A scan will reveal the extent of Alisson’s calf injury, and we hope for only minimal damage—six weeks say the early signs—in the same way we would sweat over a fitness scare for Virgil van Dijk, Andy Robertson, Trent Alexander-Arnold, Mo Salah, Roberto Firmino and Mane.
It isn’t to say that other members of the squad aren’t as important, but that we have options capable of covering for the absences of those other players.
For instance, for a midfield of Jordan Henderson, Fabinho and Gini Wijnaldum, we could just as easily field a midfield of James Milner, Kieta and Oxlade-Chamberlain, while Adam Lallana would still come no nearer getting a game.
The theory of changing an entire Liverpool midfield is, however, laced in disingenuous practicalities. Henderson, playing higher again, is maturing into a marvellous presence. We’d miss him if unavailable for prolonged spell.
Fabinho meanwhile, is just a wonderfully soothing ingredient. When the two collided upon the cusp of the half time whistle, Henderson eventually got up as if it were a mere celebratory chest bump, when it really looked like he should have been nursing broken ribs.
Back in defence, if Joe Gomez isn’t available, we have Joel Matip.

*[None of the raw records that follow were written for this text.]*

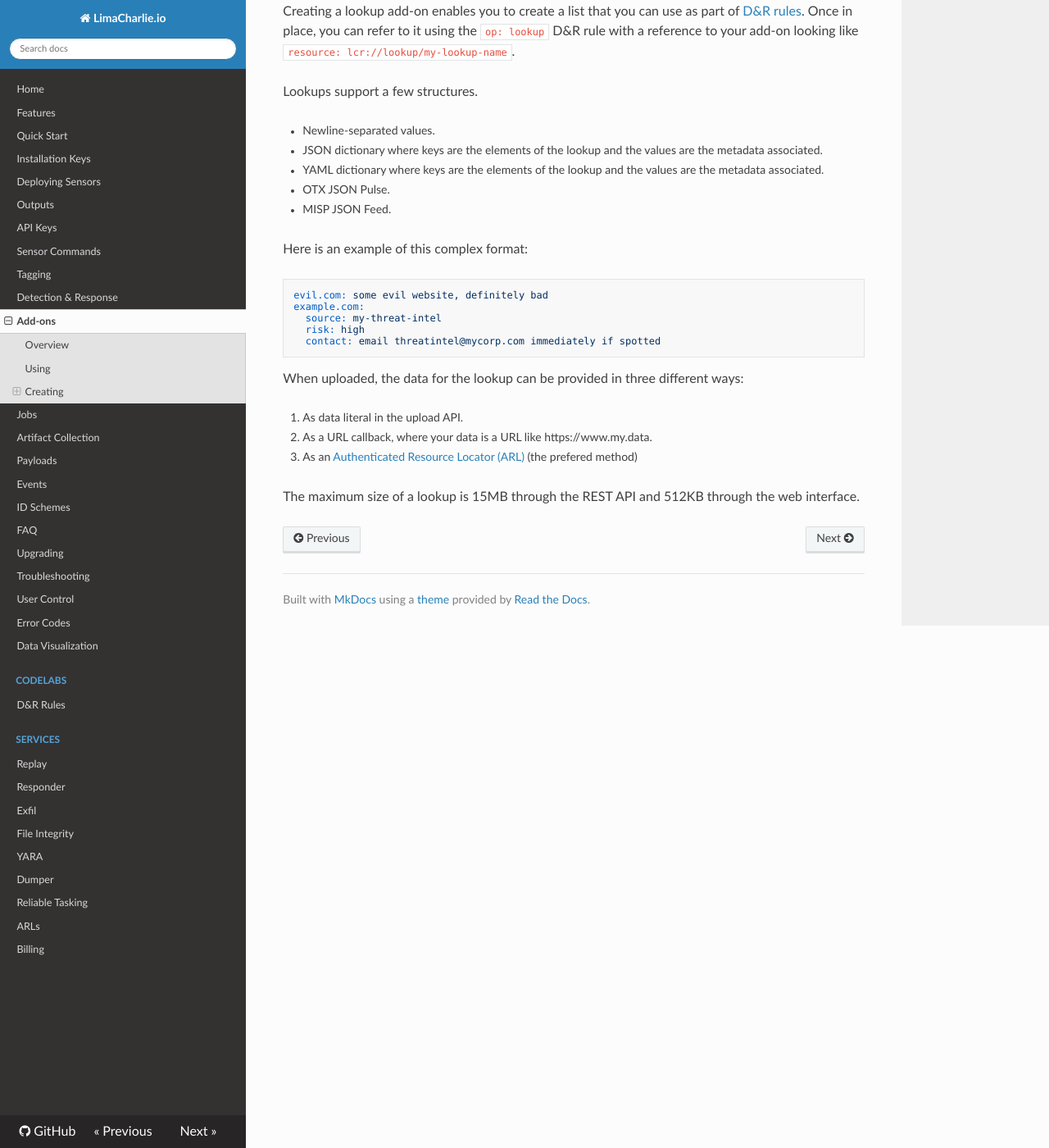
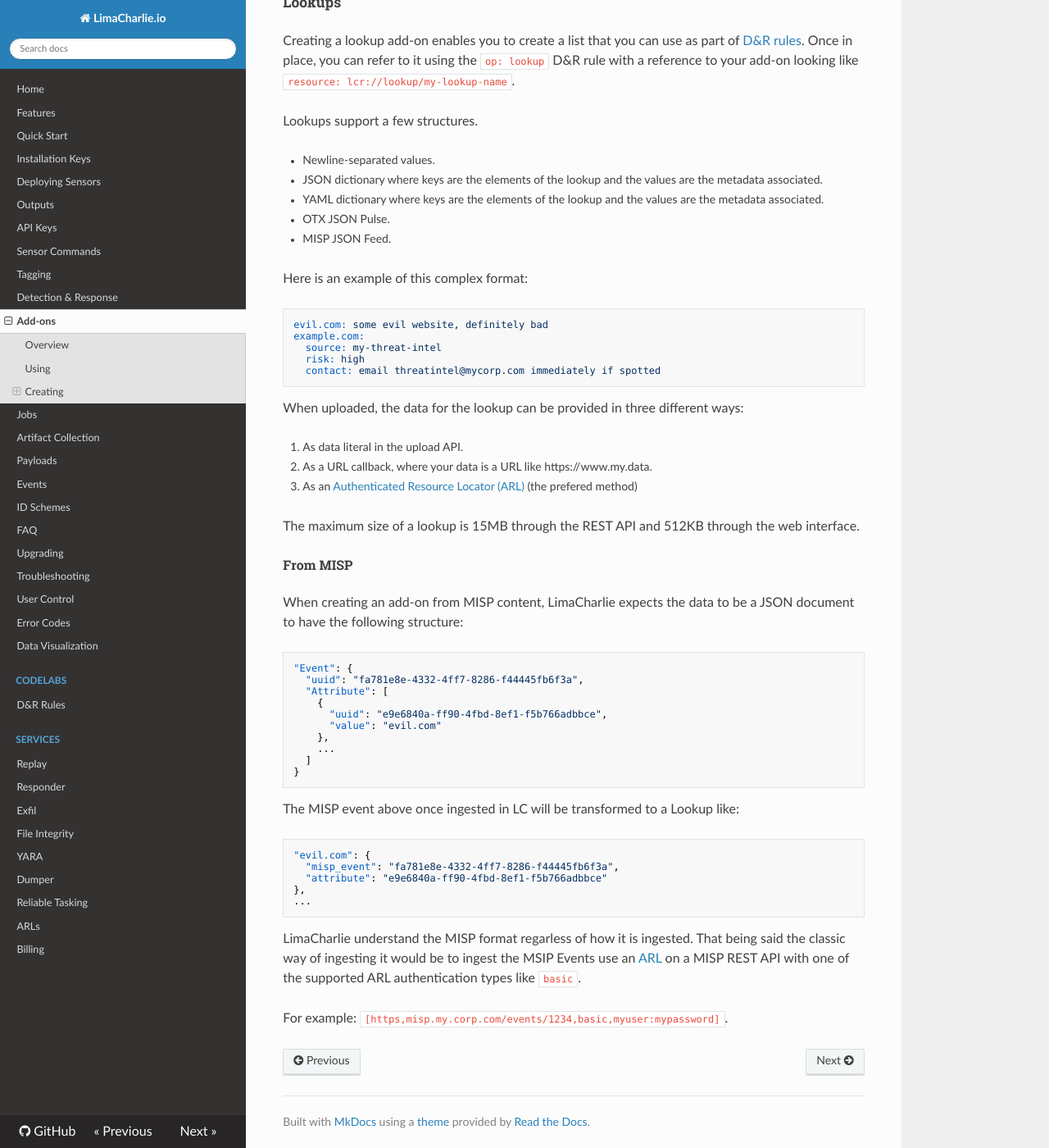
Before and after one commit to refractionPOINT/lce_doc, an MkDocs documentation site: the page built from docs/user_addons.md, in a window 1280 px wide and 1400 px high, scrolled down 1825 px. Shown: the whole window at 82% size. Built offline with MkDocs 1.6.1, drawn with Linux system fonts in a browser that asks for light colours; nearby versions of some CDN libraries; old or Windows-style settings are respelled for this version of MkDocs.

Commit message:
Adding MISP basic doc.

````diff
--- a/docs/user_addons.md
+++ b/docs/user_addons.md
@@ -92,3 +92,36 @@ When uploaded, the data for the lookup can be provided in three different ways:
 1. As an [Authenticated Resource Locator (ARL)](arl.md) (the prefered method)
 
 The maximum size of a lookup is 15MB through the REST API and 512KB through the web interface.
+
+#### From MISP
+When creating an add-on from MISP content, LimaCharlie expects the data to be a JSON document
+to have the following structure:
+
+```json
+"Event": {
+  "uuid": "fa781e8e-4332-4ff7-8286-f44445fb6f3a",
+  "Attribute": [
+    {
+      "uuid": "e9e6840a-ff90-4fbd-8ef1-f5b766adbbce",
+      "value": "evil.com"
+    },
+    ...
+  ]
+}
+```
+
+The MISP event above once ingested in LC will be transformed to a Lookup like:
+
+```json
+"evil.com": {
+  "misp_event": "fa781e8e-4332-4ff7-8286-f44445fb6f3a",
+  "attribute": "e9e6840a-ff90-4fbd-8ef1-f5b766adbbce"
+},
+...
+```
+
+LimaCharlie understand the MISP format regarless of how it is ingested. That being
+said the classic way of ingesting it would be to ingest the MSIP Events use an [ARL](https://github.com/refractionPOINT/authenticated_resource_locator)
+on a MISP REST API with one of the supported ARL authentication types like `basic`.
+
+For example: `[https,misp.my.corp.com/events/1234,basic,myuser:mypassword]`.
````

While some players seem interchangeable, others feel irreplaceable, despite a plan B being available for all eventualities.
Part of a defence that appears to be playing a higher line, Gomez is becoming the scapegoat for defensive grumblings.
Matip won new fans during the absence of Gomez during the second half of last season, and while the Cameroonian was in possession of the position alongside Van Dijk at the end of 2018/19, it jars for many that he is on the outside looking in as 19/20 begins, especially when added to by Matip’s goalscoring cameo, at Wembley, against Man City.
Either way, a little less freedom around the back of our defence for opposing teams would be favourable. A higher defence comes with benefits and at a price. The faces of the squad may not have changed vastly, but the on-pitch set up has been adjusted. Jurgen Klopp will want further evolution to his team this season.
Losing the Second Half
As ever, the demands on Liverpool are for perfection.
A 4-1 victory on the opening night should be warmly embraced, however. Some tried to point-score by pointing out that we lost the second half—a concept a sad as compiling how league tables would look if played out over the course of a calendar year.
Norwich froze after the manner of the opening goal and we danced home three more. Had the second half began with the fifth goal it should have done, we could have run in six or seven by the end.
Relaxation eventually kicked in for the visitors and they showed a few signs of the football they played in running away with last season’s Championship. They will give us a tougher game at Carrow Road and they might just take a few valuable points off our fellow ‘big six’ rivals throughout the campaign.
There is no reason they can’t follow the path Wolves took last season, in prospering via a pleasing style of football.
Klopp was correct in his assessment that we played well for the first 60 minutes, before relinquishing control. We were, however, a team refreshed when Mane came on, to skip past all-comers.
Are Super Cups Really That Super?
A lamentable trip to Istanbul for the chance to collect a trinket of a trophy on Wednesday it is then. The European version of the Community Shield, it is akin to one last pre-season friendly, despite the real deal having now begun.
It is the first Premier League away-day of the campaign that is more important in the week ahead, rather than the midweek distraction against Chelsea. Southampton will mean business.
While you’re here…If you like the words I write, then you might just like this book I’ve written about the European Cup Winners’ Cup, which is being released in six weeks time, yet is available to pre-order here.